SAAB Technologies has unveiled concepts for medium-altitude strike reconnaissance and high-altitude airborne early warning (AEW) unmanned air vehicles (UAVs) as part of a proposed low-cost approach to an internet-based command and control network being developed for the Swedish defence forces.
The concepts also include a low-observable 'leave behind' battle damage assessment UAV which would be carried by either the strike reconnaissance or manned strike aircraft.
The strike reconnaissance air vehicle, designated 'Skuadern', could fly as soon as 2006, with SAAB pushing the Swedish Ministry of Defence to fund construction of up to three demonstrator aircraft.
Skuadern would fly at speeds of up to Mach 3 with a range of 2,000km (1,080nm) and an endurance of 9h. The 2,000kg (4,400lb) aircraft would have a wing span of 4m (3ft 3in) and a length of 6m.
The AEW UAV, designated 'Gladen', would carry the Ericsson Erieye phased array radar now in service with the Swedish air force, but could also be equipped simultaneously with Ericsson's Carabas foliage penetration radar and a synthetic aperture radar ground imaging system.
SAAB says the surveillance aircraft, with a 40m² high aspect-ratio wing, would be capable of sustained operations for up to 32h at altitudes of 49,000-58,000ft (15,000-19,000m).
The leave-behind UAV, designated 'Getoga', is a 6m-long, 1,400kg vehicle carrying infra-red and electro-optic sensors assess battle damage and monitor recovery operations for up to 5h.
All three UAV types would draw heavily on technology developed for Gripen.
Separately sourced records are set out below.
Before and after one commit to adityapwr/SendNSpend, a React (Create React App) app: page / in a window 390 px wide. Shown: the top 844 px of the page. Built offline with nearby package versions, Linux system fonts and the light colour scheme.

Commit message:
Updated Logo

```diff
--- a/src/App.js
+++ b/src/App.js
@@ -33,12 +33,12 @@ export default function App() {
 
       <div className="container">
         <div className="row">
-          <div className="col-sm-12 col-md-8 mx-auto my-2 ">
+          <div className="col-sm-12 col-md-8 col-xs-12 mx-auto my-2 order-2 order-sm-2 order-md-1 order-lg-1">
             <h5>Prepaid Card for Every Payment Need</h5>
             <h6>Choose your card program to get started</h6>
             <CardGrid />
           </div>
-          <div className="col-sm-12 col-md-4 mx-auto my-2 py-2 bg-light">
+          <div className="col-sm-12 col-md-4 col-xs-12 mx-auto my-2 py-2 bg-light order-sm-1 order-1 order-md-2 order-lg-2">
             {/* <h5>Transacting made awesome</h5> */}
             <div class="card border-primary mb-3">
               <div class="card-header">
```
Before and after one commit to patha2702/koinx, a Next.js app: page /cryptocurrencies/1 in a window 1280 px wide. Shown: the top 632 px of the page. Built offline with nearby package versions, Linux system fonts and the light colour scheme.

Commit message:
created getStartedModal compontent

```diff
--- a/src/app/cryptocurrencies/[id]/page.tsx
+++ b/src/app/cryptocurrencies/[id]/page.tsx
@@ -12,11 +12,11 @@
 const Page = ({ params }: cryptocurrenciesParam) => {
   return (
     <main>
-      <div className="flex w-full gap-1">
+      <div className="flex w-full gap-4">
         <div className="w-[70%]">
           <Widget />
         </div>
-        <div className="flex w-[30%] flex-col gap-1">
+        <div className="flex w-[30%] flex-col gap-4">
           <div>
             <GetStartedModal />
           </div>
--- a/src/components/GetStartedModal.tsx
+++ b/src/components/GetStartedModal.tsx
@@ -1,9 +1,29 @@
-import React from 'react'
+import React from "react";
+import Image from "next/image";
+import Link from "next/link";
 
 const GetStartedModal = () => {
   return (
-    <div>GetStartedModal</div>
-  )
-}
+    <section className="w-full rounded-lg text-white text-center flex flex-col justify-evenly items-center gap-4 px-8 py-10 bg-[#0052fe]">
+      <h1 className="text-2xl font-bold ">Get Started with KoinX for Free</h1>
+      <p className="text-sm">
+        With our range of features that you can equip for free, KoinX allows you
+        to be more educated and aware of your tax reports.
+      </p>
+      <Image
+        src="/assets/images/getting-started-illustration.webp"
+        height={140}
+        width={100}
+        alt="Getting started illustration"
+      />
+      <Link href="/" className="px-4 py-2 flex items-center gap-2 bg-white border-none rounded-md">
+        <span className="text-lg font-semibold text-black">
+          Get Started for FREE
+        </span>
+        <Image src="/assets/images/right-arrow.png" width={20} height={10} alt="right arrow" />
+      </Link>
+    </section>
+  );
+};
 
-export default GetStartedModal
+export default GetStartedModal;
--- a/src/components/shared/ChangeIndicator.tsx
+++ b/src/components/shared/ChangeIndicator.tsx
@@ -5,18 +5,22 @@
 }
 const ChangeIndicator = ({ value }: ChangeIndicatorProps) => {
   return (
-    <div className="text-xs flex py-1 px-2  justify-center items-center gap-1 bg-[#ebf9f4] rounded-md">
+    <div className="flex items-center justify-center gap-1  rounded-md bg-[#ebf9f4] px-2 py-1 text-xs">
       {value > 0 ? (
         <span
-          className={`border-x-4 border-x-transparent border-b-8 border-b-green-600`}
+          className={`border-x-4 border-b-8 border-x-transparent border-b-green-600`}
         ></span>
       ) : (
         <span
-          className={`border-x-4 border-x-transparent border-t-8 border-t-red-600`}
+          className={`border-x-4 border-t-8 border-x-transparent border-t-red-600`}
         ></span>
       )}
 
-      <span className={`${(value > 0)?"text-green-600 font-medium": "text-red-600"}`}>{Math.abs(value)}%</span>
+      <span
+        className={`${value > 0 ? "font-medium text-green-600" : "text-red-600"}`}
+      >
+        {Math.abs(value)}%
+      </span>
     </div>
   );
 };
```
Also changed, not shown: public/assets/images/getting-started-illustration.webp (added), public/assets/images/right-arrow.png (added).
Command and control would be via an in-theatre battlefield network based on broadband communications using wireless Internet protocol (IP).
The Swedish Ministry of Defence plans to test the use of wireless IP as the basis of an extended command and control system in a demonstration program known as LedysystT [correct] commencing in 2002.
Airborne trials, with wireless IP nodes fitted to Swedish Air Force Gripen aircraft as well as maritime and land-based platforms are to commence in 2005. The programme is intended to culminate in the fielding of operational systems in the 2010-2020 timeframe.
Source: Flight International